Two experiments were designed to explore these sampling issues. The first experiment entailed the application of different sampling operators for the extraction of attributes from the centroid, maximum slope, median slope, and minimum slope of landslide and run-out. In the second experiment, this study categorized the run-out samples into the following: (1) An independent (run-out) class, (2) a run-out combined with landslide (source) class, and (3) a run-out combined with non-landslide class. RF was selected to perform landslide susceptibility modeling with geo-spatial data (i.e., remote sensing and GIS data) on the basis of the grid mapping unit, which is a popular and simple analytic format. In addition, this study combined cost-sensitive analysis with RF to adjust the decision boundary of constructed models and thereby reduce extremely high false alarm or missing errors.
The effectiveness of automatic statistical sampling methods and cost-sensitive analysis as well as the influence of the run-out area were demonstrated for the study site. These achievements also reveal the significance of landslide inventory in which the considered classes and completeness affect the quality and development of consequent tasks within the landslide risk assessment and management framework. More precisely, the run-out area and topological relationship may be considered independent categories in the landslide records when producing a landslide inventory. The primary limitation of this study is that the constructed models are only suited to the regional scale and may be difficult to apply to other sites. In other words, the outcomes are empirical rather than knowledge based. The landslide susceptibility determined in this study is the spatial likelihood of landslide occurrence instead of the probability. The reason for this is that general data-driven (include data mining) algorithms directly explore the relationship between the collected landslide factors and inventory, and the generalization of these outcomes is a general rule that should be further evaluated. However, the study cases demonstrated the feasibility of the proposed procedure, suggesting that the developed procedure can be used for other sites. The generated landslide susceptibility maps can also be used for land planning, disaster insurance, and rescue purposes.
Previous works have focused on the modeling of landslide and non-landslide labels with ratios of 1:1 to 1:10 [100
]. However, the effect of number of run-out samples in the landslide susceptibility modeling process has not been discussed. Regarding the class ratio of classes, this study utilized all the landslide source and run-out samples extracted from the landslide inventory. The amount of non-landslide samples was set to be equal to the sum of the landslide source and run-out classes.
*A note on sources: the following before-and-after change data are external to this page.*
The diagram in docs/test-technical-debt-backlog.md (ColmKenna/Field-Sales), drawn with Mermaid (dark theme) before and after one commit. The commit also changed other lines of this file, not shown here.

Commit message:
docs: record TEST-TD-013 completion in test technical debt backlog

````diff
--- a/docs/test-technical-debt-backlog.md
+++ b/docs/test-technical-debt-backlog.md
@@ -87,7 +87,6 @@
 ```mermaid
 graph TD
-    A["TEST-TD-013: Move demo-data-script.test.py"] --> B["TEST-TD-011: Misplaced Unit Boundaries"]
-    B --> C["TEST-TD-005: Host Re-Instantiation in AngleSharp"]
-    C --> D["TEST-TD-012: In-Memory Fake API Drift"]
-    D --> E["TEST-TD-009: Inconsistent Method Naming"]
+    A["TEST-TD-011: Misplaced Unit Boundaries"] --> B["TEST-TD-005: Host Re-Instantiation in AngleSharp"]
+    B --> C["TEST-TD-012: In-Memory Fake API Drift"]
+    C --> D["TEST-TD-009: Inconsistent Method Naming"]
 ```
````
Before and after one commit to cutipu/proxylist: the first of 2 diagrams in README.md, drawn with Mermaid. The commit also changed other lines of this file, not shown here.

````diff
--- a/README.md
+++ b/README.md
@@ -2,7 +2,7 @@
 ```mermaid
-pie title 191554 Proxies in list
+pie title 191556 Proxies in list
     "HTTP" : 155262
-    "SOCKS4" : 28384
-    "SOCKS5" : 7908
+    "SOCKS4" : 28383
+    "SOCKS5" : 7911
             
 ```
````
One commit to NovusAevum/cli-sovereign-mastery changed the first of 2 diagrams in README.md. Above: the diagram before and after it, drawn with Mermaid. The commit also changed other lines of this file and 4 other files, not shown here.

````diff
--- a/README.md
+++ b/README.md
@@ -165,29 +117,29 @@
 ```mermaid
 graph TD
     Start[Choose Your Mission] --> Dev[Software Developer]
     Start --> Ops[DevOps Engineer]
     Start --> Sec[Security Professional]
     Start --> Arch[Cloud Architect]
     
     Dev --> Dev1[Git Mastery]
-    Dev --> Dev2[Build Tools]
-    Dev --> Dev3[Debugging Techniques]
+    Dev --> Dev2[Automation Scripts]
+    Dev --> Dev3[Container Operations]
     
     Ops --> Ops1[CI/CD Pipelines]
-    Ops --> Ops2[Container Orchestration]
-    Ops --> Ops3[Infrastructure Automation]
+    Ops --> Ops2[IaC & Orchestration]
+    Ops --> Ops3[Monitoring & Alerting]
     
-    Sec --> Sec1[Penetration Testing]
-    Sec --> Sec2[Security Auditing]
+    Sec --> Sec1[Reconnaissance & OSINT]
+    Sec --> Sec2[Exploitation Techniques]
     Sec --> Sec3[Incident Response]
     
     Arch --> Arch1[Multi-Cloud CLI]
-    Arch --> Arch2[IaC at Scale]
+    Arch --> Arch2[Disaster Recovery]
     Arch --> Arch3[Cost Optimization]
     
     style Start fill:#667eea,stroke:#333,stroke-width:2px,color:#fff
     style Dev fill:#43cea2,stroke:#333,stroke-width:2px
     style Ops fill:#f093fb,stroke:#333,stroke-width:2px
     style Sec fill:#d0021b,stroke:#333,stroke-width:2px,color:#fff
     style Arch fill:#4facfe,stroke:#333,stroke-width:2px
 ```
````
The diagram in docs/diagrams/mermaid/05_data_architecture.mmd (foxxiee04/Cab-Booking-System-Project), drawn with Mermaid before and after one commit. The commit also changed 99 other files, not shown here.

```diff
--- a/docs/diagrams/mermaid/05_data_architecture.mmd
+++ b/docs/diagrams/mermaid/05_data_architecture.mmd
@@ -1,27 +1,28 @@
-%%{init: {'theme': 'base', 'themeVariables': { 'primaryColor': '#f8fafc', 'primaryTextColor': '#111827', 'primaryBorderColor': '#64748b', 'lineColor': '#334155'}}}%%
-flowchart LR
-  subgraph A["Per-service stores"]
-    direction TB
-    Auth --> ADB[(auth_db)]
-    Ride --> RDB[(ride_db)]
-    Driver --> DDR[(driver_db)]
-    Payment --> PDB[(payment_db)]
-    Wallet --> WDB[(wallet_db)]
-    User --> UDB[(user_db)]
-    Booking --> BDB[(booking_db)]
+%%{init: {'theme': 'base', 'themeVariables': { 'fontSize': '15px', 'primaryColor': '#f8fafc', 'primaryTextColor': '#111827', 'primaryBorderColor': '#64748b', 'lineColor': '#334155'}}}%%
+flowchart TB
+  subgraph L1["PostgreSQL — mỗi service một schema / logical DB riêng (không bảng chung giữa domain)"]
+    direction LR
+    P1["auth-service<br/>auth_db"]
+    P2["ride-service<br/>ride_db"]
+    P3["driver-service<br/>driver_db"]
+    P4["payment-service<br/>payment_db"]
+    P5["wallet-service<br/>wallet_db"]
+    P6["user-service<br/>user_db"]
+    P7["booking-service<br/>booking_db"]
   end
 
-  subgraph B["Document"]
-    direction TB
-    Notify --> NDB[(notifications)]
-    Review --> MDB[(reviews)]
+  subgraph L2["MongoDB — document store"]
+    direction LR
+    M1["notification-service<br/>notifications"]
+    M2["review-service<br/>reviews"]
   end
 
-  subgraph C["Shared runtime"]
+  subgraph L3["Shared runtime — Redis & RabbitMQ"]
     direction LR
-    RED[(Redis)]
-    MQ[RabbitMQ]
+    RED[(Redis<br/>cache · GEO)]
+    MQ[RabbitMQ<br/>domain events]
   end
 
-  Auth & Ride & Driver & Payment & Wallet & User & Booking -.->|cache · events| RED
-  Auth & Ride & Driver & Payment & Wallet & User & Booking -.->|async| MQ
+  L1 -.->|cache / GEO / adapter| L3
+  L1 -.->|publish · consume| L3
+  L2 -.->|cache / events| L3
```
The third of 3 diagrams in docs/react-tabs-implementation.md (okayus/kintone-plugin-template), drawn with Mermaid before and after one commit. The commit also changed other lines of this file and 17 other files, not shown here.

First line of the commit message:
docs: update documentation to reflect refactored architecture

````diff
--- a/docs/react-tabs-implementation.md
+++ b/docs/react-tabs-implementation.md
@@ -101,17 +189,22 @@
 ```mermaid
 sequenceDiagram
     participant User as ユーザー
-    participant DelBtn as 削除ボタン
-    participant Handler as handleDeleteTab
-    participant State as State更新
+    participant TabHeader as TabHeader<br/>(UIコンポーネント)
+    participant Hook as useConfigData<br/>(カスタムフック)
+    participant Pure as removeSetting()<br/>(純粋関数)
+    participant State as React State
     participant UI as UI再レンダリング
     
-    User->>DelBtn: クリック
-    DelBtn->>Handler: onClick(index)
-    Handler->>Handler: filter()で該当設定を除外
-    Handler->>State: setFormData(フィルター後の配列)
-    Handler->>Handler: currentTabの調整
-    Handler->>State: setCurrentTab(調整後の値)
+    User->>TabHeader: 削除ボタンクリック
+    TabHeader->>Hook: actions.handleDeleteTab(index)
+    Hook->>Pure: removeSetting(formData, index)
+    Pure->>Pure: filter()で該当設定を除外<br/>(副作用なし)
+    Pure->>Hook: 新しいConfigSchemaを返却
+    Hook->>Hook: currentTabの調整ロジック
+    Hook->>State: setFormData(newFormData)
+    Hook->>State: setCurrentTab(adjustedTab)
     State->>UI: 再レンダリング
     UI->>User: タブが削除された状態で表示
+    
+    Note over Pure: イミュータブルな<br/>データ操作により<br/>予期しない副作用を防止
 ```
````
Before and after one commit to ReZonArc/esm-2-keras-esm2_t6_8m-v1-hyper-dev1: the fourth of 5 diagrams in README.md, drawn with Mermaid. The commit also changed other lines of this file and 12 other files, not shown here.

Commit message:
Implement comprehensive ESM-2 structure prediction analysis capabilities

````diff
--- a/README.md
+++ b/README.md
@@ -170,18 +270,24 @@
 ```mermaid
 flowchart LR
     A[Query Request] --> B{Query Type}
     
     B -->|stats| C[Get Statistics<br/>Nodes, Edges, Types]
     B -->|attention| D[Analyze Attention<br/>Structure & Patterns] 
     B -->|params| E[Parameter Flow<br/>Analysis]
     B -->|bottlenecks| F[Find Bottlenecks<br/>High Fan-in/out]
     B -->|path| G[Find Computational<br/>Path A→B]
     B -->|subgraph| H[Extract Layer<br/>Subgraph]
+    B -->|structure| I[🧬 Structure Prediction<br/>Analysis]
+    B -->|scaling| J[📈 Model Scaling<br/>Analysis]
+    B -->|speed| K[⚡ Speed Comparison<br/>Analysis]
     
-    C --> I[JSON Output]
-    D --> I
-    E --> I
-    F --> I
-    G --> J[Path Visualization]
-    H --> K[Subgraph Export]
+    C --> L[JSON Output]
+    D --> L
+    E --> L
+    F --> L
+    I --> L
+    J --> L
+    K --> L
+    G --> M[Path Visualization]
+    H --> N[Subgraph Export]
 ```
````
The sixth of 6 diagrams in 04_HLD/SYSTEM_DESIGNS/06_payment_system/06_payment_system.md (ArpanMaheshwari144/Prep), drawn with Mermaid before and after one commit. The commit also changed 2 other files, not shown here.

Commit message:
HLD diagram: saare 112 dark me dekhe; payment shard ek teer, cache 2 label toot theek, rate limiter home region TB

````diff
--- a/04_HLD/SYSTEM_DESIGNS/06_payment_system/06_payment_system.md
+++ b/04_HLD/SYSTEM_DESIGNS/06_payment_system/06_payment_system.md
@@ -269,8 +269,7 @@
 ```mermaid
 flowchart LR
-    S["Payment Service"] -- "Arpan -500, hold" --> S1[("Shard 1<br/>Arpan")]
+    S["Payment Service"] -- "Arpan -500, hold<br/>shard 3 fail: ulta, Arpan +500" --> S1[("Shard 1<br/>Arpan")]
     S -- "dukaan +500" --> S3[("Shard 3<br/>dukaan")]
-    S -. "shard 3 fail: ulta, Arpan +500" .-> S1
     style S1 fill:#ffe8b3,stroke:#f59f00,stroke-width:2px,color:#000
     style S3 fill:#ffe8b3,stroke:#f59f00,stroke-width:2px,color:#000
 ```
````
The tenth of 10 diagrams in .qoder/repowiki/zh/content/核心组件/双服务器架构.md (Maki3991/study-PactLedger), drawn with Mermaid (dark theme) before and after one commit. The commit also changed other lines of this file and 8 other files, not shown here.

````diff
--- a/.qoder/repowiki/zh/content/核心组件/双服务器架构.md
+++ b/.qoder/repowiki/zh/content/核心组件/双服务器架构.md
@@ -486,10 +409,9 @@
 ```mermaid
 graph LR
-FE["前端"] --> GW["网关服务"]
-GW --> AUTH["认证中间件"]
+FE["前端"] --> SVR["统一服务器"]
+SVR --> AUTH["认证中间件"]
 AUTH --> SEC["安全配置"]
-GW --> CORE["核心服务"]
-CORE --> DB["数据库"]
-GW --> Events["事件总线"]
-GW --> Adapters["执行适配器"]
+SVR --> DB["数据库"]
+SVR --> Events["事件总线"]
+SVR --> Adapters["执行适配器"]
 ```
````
Perhaps the impact of the number of samples and labels can be examined further in future.
Landslide inventory is a critical factor in the landslide risk assessment and management framework, and its labels (i.e., landslide source, run-out, and non-landslide), completeness, and topological relationships will increase the value to subsequent tasks. It may be of interest for future research to apply object-oriented classification [62
] to preserve the completeness and topological relationships of landslide-affected regions and to develop a semi-automatic or automatic approach to further extract run-out areas from these regions and generate the complete landslide inventory. After that, the run-out patterns derived from the landslide susceptibility models may be adequate for further evaluating related parameters such as run-out distance and damage corridor width, as described in Dai et al. [10
]. Finally, future research may also examine the effect of the quality, number of classes (labels), and sample ratios of landslide susceptibility models on the consequent tasks within the landslide risk assessment and management framework.